- Deep vein thrombosis can be very serious as blood clots in your veins can break loose, travel through your bloodstream, get stuck in your lungs and block blood flow (pulmonary embolism). However, pulmonary embolism can occur with no evidence of DVT.
If DVT and pulmonary embolism occur together, it is called venous thromboembolism (VTE).Deep vein thrombosis (DVT) treatment hyderabad
The signs and symptoms of DVT can include:
- Swelling of the affected leg. It rarely swells in both legs.
- Pain in the leg. Pain often starts in your calf and can be felt as cramps or pain.
- Red or discolored skin on the leg.
- A feeling of heat in the affected leg.
- Deep vein thrombosis can occur with no visible symptoms.
Anything that prevents your blood from circulating or clotting normally can cause a blood clot.
- The main causes of DVT are damage to a vein from surgery or trauma, and inflammation from an infection or injury.Deep vein thrombosis (DVT) treatment hyderabad
There are many factors that can increase your risk of developing DVT. The more risk factors you have, the higher your risk for DVT. Risk factors for DVT include:
- Age. If you are over 60 years of age, your risk of DVT increases, although it can happen at any age.
- Sitting for a long time, for example while driving or flying. When your legs stay still for hours, your calf muscles won’t contract. Muscle contractions usually help blood flow.
- Longer bed rest, for example during a long hospital stay or paralysis. Blood clots can form in the calves of your legs if your calf muscles don’t move for a long time.
- Injury or surgery. Damage to the veins or surgery can increase the risk of blood clots.

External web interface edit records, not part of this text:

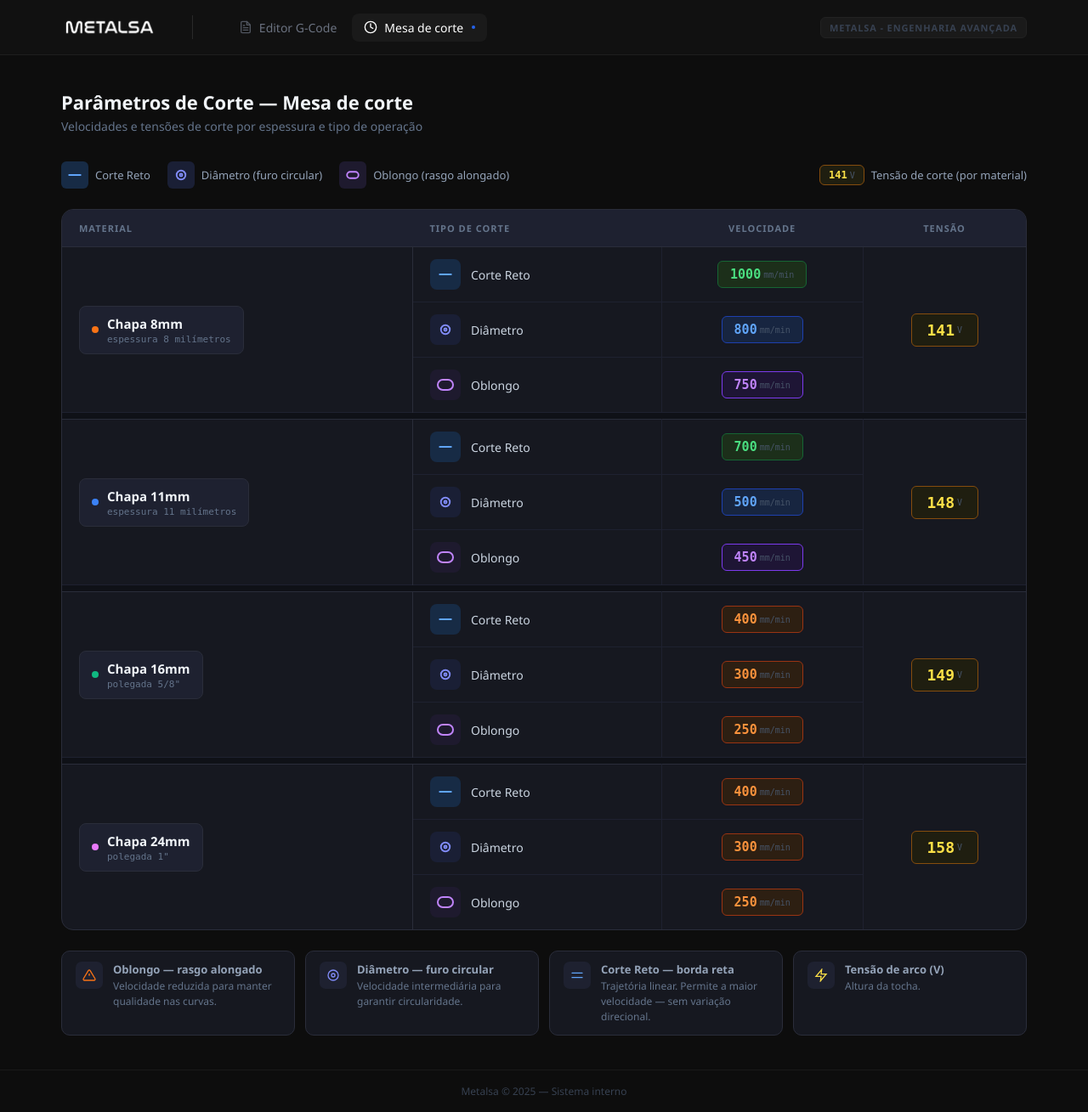
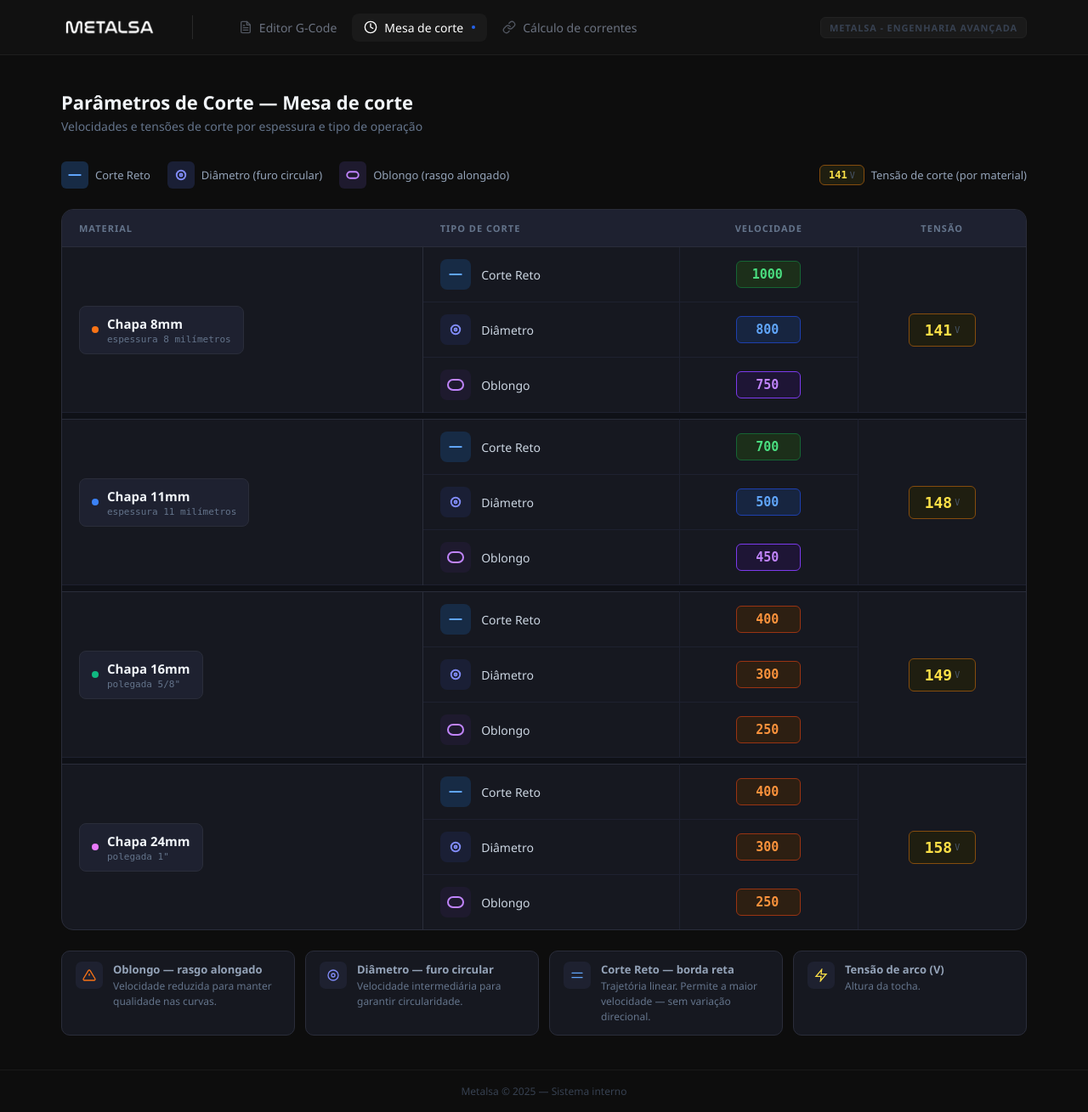
Before and after one commit to ViniiciusGoncalves/METALSA-, a Flask app: page /velocidades in a window 1280 px wide. Shown: the whole page at 85% size. Run offline with Flask 3, Linux system fonts and the light colour scheme.

Commit message:
adicionando calculo de corrente

```diff
--- a/app.py
+++ b/app.py
@@ -6,6 +6,7 @@ import matplotlib.pyplot as plt
 import base64
 from flask import Flask, render_template, request, send_file
 from io import BytesIO
+from correntes import CORRENTES_ASA, PASSO_POR_ASA, FOLGA_ELOS, calcular_esteira
 
 app = Flask(__name__)
 
@@ -226,5 +227,67 @@ def index():
 def velocidades():
     return render_template('velocidades.html')
 
+
+# --- CÁLCULO DE CORRENTES ---
+
+@app.route('/correntes', methods=['GET', 'POST'])
+def correntes():
+    modo = request.form.get('modo', 'unico')
+    linhas = []
+    resultados = []
+    total_metros = 0
+    total_elos = 0
+
+    if request.method == 'POST':
+        nomes = request.form.getlist('nome')
+        asas = request.form.getlist('corrente')
+        distancias = request.form.getlist('distancia')
+        z1s = request.form.getlist('z1')
+        z2s = request.form.getlist('z2')
+        qtds = request.form.getlist('qtd')
+
+        # No modo único só a primeira esteira é calculada
+        quantidade_linhas = 1 if modo == 'unico' else len(asas)
+
+        for i in range(quantidade_linhas):
+            linha = {
+                'nome': nomes[i].strip() or f'Esteira {i + 1}',
+                'corrente': asas[i],
+                'distancia': distancias[i],
+                'z1': z1s[i],
+                'z2': z2s[i],
+                'qtd': qtds[i] if modo == 'multiplo' else '1',
+            }
+            linhas.append(linha)
+
+            try:
+                c = float(linha['distancia'].replace(',', '.'))
+                z1 = int(linha['z1'])
+                z2 = int(linha['z2'])
+                qtd = int(linha['qtd'] or 1)
+            except ValueError:
+                resultados.append({'nome': linha['nome'], 'erro': 'Preencha todos os campos com números válidos'})
+                continue
+
+            if linha['corrente'] not in PASSO_POR_ASA:
+                resultados.append({'nome': linha['nome'], 'erro': 'Selecione uma corrente'})
+                continue
+            if c <= 0 or z1 <= 0 or z2 <= 0 or qtd <= 0:
+                resultados.append({'nome': linha['nome'], 'erro': 'Os valores precisam ser maiores que zero'})
+                continue
+
+            resultado = calcular_esteira(linha['corrente'], c, z1, z2, qtd)
+            resultado.update({'nome': linha['nome'], 'corrente': linha['corrente'], 'distancia': c, 'z1': z1, 'z2': z2})
+            resultados.append(resultado)
+            total_metros += resultado['metros_total']
+            total_elos += resultado['elos_total']
+
+    if not linhas:
+        linhas = [{'nome': '', 'corrente': '40', 'distancia': '', 'z1': '', 'z2': '', 'qtd': '1'}]
+
+    return render_template('correntes.html', correntes=CORRENTES_ASA, modo=modo, linhas=linhas,
+                           resultados=resultados, total_metros=total_metros, total_elos=total_elos,
+                           folga_elos=FOLGA_ELOS)
+
 if __name__ == '__main__':
     app.run(debug=True, use_reloader=False)
--- a/templates/base.html
+++ b/templates/base.html
@@ -179,6 +179,14 @@
                 </svg>
                 Mesa de corte
             </a>
+
+            <a href="/correntes" class="nav-link {% if active_page == 'correntes' %}active{% endif %}">
+                <svg width="16" height="16" viewBox="0 0 24 24" fill="none" stroke="currentColor" stroke-width="2" stroke-linecap="round" stroke-linejoin="round">
+                    <path d="M10 13a5 5 0 0 0 7.54.54l3-3a5 5 0 0 0-7.07-7.07l-1.72 1.71"/>
+                    <path d="M14 11a5 5 0 0 0-7.54-.54l-3 3a5 5 0 0 0 7.07 7.07l1.71-1.71"/>
+                </svg>
+                Cálculo de correntes
+            </a>
         </nav>
 
         <div class="header-right">
--- a/templates/velocidades.html
+++ b/templates/velocidades.html
@@ -141,16 +141,16 @@
             <div class="material-badge"><div class="material-dot dot-8mm"></div><div><div class="material-name">Chapa 8mm</div><div class="material-sub">espessura 8 milímetros</div></div></div>
           </td>
           <td class="br2"><div class="cut-type-cell"><div class="cut-icon icon-reto"><svg width="18" height="18" viewBox="0 0 24 24" fill="none" stroke="#60a5fa" stroke-width="2.5" stroke-linecap="round"><line x1="3" y1="12" x2="21" y2="12"/></svg></div><span class="cut-label">Corte Reto</span></div></td>
-          <td class="speed-cell br2"><span class="chip speed-high">1000<span class="unit">mm/min</span></span></td>
+          <td class="speed-cell br2"><span class="chip speed-high">1000<span class="unit"></span></span></td>
           <td class="voltage-cell" rowspan="3"><span class="chip volt-chip" style="font-size:18px;padding:8px 18px;">141<span class="unit">V</span></span></td>
         </tr>
         <tr>
           <td class="br2"><div class="cut-type-cell"><div class="cut-icon icon-diam"><svg width="18" height="18" viewBox="0 0 24 24" fill="none" stroke="#818cf8" stroke-width="2.5"><circle cx="12" cy="12" r="7"/><circle cx="12" cy="12" r="2"/></svg></div><span class="cut-label">Diâmetro</span></div></td>
-          <td class="speed-cell br2"><span class="chip speed-mid">800<span class="unit">mm/min</span></span></td>
+          <td class="speed-cell br2"><span class="chip speed-mid">800<span class="unit"></span></span></td>
         </tr>
         <tr>
           <td class="br2"><div class="cut-type-cell"><div class="cut-icon icon-oblongo"><svg width="20" height="14" viewBox="0 0 20 14" fill="none" stroke="#c084fc" stroke-width="2"><rect x="1" y="1" width="18" height="12" rx="6"/></svg></div><span class="cut-label">Oblongo</span></div></td>
-          <td class="speed-cell br2"><span class="chip speed-purple">750<span class="unit">mm/min</span></span></td>
+          <td class="speed-cell br2"><span class="chip speed-purple">750<span class="unit"></span></span></td>
         </tr>
 
         <tr><td colspan="4" class="section-divider"></td></tr>
@@ -161,16 +161,16 @@
             <div class="material-badge"><div class="material-dot dot-11mm"></div><div><div class="material-name">Chapa 11mm</div><div class="material-sub">espessura 11 milímetros</div></div></div>
           </td>
           <td class="br2 bt"><div class="cut-type-cell"><div class="cut-icon icon-reto"><svg width="18" height="18" viewBox="0 0 24 24" fill="none" stroke="#60a5fa" stroke-width="2.5" stroke-linecap="round"><line x1="3" y1="12" x2="21" y2="12"/></svg></div><span class="cut-label">Corte Reto</span></div></td>
-          <td class="speed-cell br2 bt"><span class="chip speed-high">700<span class="unit">mm/min</span></span></td>
+          <td class="speed-cell br2 bt"><span class="chip speed-high">700<span class="unit"></span></span></td>
           <td class="voltage-cell bt" rowspan="3"><span class="chip volt-chip" style="font-size:18px;padding:8px 18px;">148<span class="unit">V</span></span></td>
         </tr>
         <tr>
           <td class="br2"><div class="cut-type-cell"><div class="cut-icon icon-diam"><svg width="18" height="18" viewBox="0 0 24 24" fill="none" stroke="#818cf8" stroke-width="2.5"><circle cx="12" cy="12" r="7"/><circle cx="12" cy="12" r="2"/></svg></div><span class="cut-label">Diâmetro</span></div></td>
-          <td class="speed-cell br2"><span class="chip speed-mid">500<span class="unit">mm/min</span></span></td>
+          <td class="speed-cell br2"><span class="chip speed-mid">500<span class="unit"></span></span></td>
         </tr>
         <tr>
           <td class="br2"><div class="cut-type-cell"><div class="cut-icon icon-oblongo"><svg width="20" height="14" viewBox="0 0 20 14" fill="none" stroke="#c084fc" stroke-width="2"><rect x="1" y="1" width="18" height="12" rx="6"/></svg></div><span class="cut-label">Oblongo</span></div></td>
-          <td class="speed-cell br2"><span class="chip speed-purple">450<span class="unit">mm/min</span></span></td>
+          <td class="speed-cell br2"><span class="chip speed-purple">450<span class="unit"></span></span></td>
         </tr>
 
         <tr><td colspan="4" class="section-divider"></td></tr>
@@ -181,16 +181,16 @@
             <div class="material-badge"><div class="material-dot dot-58"></div><div><div class="material-name">Chapa 16mm</div><div class="material-sub">polegada 5/8"</div></div></div>
           </td>
           <td class="br2 bt"><div class="cut-type-cell"><div class="cut-icon icon-reto"><svg width="18" height="18" viewBox="0 0 24 24" fill="none" stroke="#60a5fa" stroke-width="2.5" stroke-linecap="round"><line x1="3" y1="12" x2="21" y2="12"/></svg></div><span class="cut-label">Corte Reto</span></div></td>
-          <td class="speed-cell br2 bt"><span class="chip speed-low">400<span class="unit">mm/min</span></span></td>
+          <td class="speed-cell br2 bt"><span class="chip speed-low">400<span class="unit"></span></span></td>
           <td class="voltage-cell bt" rowspan="3"><span class="chip volt-chip" style="font-size:18px;padding:8px 18px;">149<span class="unit">V</span></span></td>
         </tr>
         <tr>
           <td class="br2"><div class="cut-type-cell"><div class="cut-icon icon-diam"><svg width="18" height="18" viewBox="0 0 24 24" fill="none" stroke="#818cf8" stroke-width="2.5"><circle cx="12" cy="12" r="7"/><circle cx="12" cy="12" r="2"/></svg></div><span class="cut-label">Diâmetro</span></div></td>
-          <td class="speed-cell br2"><span class="chip speed-low">300<span class="unit">mm/min</span></span></td>
+          <td class="speed-cell br2"><span class="chip speed-low">300<span class="unit"></span></span></td>
         </tr>
         <tr>
           <td class="br2"><div class="cut-type-cell"><div class="cut-icon icon-oblongo"><svg width="20" height="14" viewBox="0 0 20 14" fill="none" stroke="#c084fc" stroke-width="2"><rect x="1" y="1" width="18" height="12" rx="6"/></svg></div><span class="cut-label">Oblongo</span></div></td>
-          <td class="speed-cell br2"><span class="chip speed-low">250<span class="unit">mm/min</span></span></td>
+          <td class="speed-cell br2"><span class="chip speed-low">250<span class="unit"></span></span></td>
         </tr>
 
         <tr><td colspan="4" class="section-divider"></td></tr>
@@ -201,16 +201,16 @@
             <div class="material-badge"><div class="material-dot dot-1pol"></div><div><div class="material-name">Chapa 24mm</div><div class="material-sub">polegada 1"</div></div></div>
           </td>
           <td class="br2 bt"><div class="cut-type-cell"><div class="cut-icon icon-reto"><svg width="18" height="18" viewBox="0 0 24 24" fill="none" stroke="#60a5fa" stroke-width="2.5" stroke-linecap="round"><line x1="3" y1="12" x2="21" y2="12"/></svg></div><span class="cut-label">Corte Reto</span></div></td>
-          <td class="speed-cell br2 bt"><span class="chip speed-low">400<span class="unit">mm/min</span></span></td>
+          <td class="speed-cell br2 bt"><span class="chip speed-low">400<span class="unit"></span></span></td>
           <td class="voltage-cell bt" rowspan="3"><span class="chip volt-chip" style="font-size:18px;padding:8px 18px;">158<span class="unit">V</span></span></td>
         </tr>
         <tr>
           <td class="br2"><div class="cut-type-cell"><div class="cut-icon icon-diam"><svg width="18" height="18" viewBox="0 0 24 24" fill="none" stroke="#818cf8" stroke-width="2.5"><circle cx="12" cy="12" r="7"/><circle cx="12" cy="12" r="2"/></svg></div><span class="cut-label">Diâmetro</span></div></td>
-          <td class="speed-cell br2"><span class="chip speed-low">300<span class="unit">mm/min</span></span></td>
+          <td class="speed-cell br2"><span class="chip speed-low">300<span class="unit"></span></span></td>
         </tr>
         <tr>
           <td class="br2"><div class="cut-type-cell"><div class="cut-icon icon-oblongo"><svg width="20" height="14" viewBox="0 0 20 14" fill="none" stroke="#c084fc" stroke-width="2"><rect x="1" y="1" width="18" height="12" rx="6"/></svg></div><span class="cut-label">Oblongo</span></div></td>
-          <td class="speed-cell br2"><span class="chip speed-low">250<span class="unit">mm/min</span></span></td>
+          <td class="speed-cell br2"><span class="chip speed-low">250<span class="unit"></span></span></td>
         </tr>
 
       </tbody>
```
Also changed, not shown: teste.py (added, +38 -0 lines).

- Pregnancy. Pregnancy increases the pressure in the veins in your pelvis and legs. Women with a congenital bleeding disorder are particularly at risk. The risk of blood clots forming during pregnancy can persist for up to six weeks after your baby is born.
- Birth control pills (oral contraceptives) or hormone replacement therapy. Both can increase the ability of your blood to clot.
- Be overweight or obese. Being overweight increases the pressure in the veins of your pelvis and legs.
- Smoke. Smoking affects blood clotting and circulation, which can increase your risk of DVT.
- Cancer. Some forms of cancer increase the amount of substances in your blood that cause blood to clot. Some forms of cancer treatment also increase the risk of blood clots.
- Heart defect. This increases your risk of DVT and pulmonary embolism. Because people with heart failure have impaired heart and lung function, symptoms that are caused by even a small pulmonary embolism are more noticeable.
- Inflammatory bowel disease. Bowel diseases such as Crohn’s disease or ulcerative colitis increase the risk of DVT.
- A personal or family history of DVT or PE. If you or a family member have one or both of them you may be at a higher risk of developing DVT.
- Genetically. Some people inherit risk factors or genetic disorders, such as Factor V Leiden, that make blood clotting easier. Hereditary disease alone cannot cause blood clots unless it is linked to one or more other risk factors.
- Not a known risk factor. Sometimes a blood clot can occur in a vein without an obvious underlying risk factor. This is known as an unprovoked VTE.
Complications of DVT can include:
Pulmonary embolism (PE). The EP is a complication.Deep vein thrombosis (DVT) treatment hyderabad